Task objective:
As you restate the entries, keep every word intact and leave out whatever images they hold.

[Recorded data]
'''

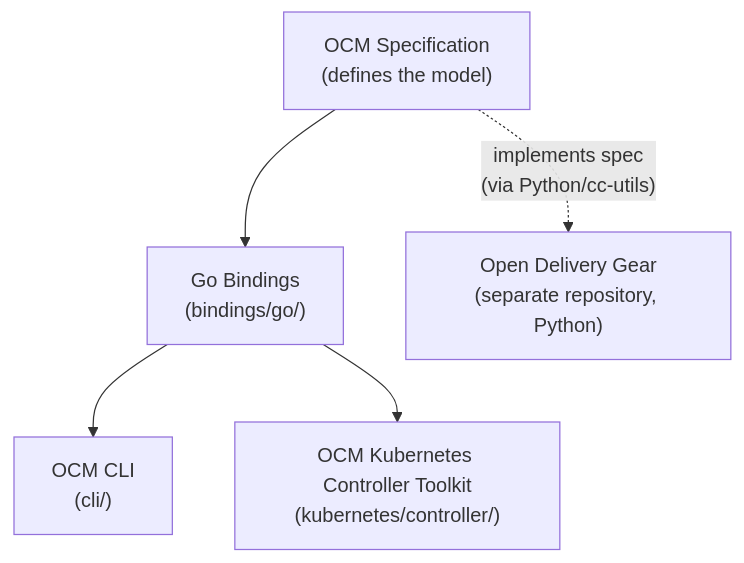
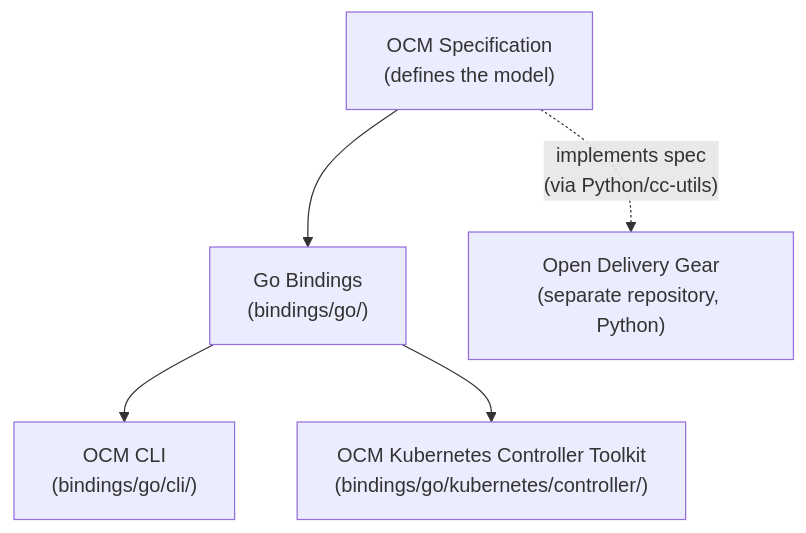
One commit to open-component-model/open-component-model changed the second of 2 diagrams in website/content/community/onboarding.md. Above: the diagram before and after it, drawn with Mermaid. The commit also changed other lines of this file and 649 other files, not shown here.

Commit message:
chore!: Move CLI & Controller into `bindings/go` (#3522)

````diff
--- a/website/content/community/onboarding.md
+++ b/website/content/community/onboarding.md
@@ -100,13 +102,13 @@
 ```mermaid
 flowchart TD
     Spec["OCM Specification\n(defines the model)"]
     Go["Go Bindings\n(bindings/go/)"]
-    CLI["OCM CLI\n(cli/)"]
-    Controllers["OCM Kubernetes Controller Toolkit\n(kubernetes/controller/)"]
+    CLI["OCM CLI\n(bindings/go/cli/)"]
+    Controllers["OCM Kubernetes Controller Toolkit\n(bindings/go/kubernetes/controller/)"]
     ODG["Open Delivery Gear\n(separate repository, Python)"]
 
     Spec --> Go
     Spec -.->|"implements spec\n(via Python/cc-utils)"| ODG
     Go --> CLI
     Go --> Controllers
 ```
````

'''

Exercise output:
One commit to open-component-model/open-component-model changed the second of 2 diagrams in website/content/community/onboarding.md. Above: the diagram before and after it, drawn with Mermaid. The commit also changed other lines of this file and 649 other files, not shown here.

Commit message:
chore!: Move CLI & Controller into `bindings/go` (#3522)

````diff
--- a/website/content/community/onboarding.md
+++ b/website/content/community/onboarding.md
@@ -100,13 +102,13 @@
 ```mermaid
 flowchart TD
     Spec["OCM Specification\n(defines the model)"]
     Go["Go Bindings\n(bindings/go/)"]
-    CLI["OCM CLI\n(cli/)"]
-    Controllers["OCM Kubernetes Controller Toolkit\n(kubernetes/controller/)"]
+    CLI["OCM CLI\n(bindings/go/cli/)"]
+    Controllers["OCM Kubernetes Controller Toolkit\n(bindings/go/kubernetes/controller/)"]
     ODG["Open Delivery Gear\n(separate repository, Python)"]
 
     Spec --> Go
     Spec -.->|"implements spec\n(via Python/cc-utils)"| ODG
     Go --> CLI
     Go --> Controllers
 ```
````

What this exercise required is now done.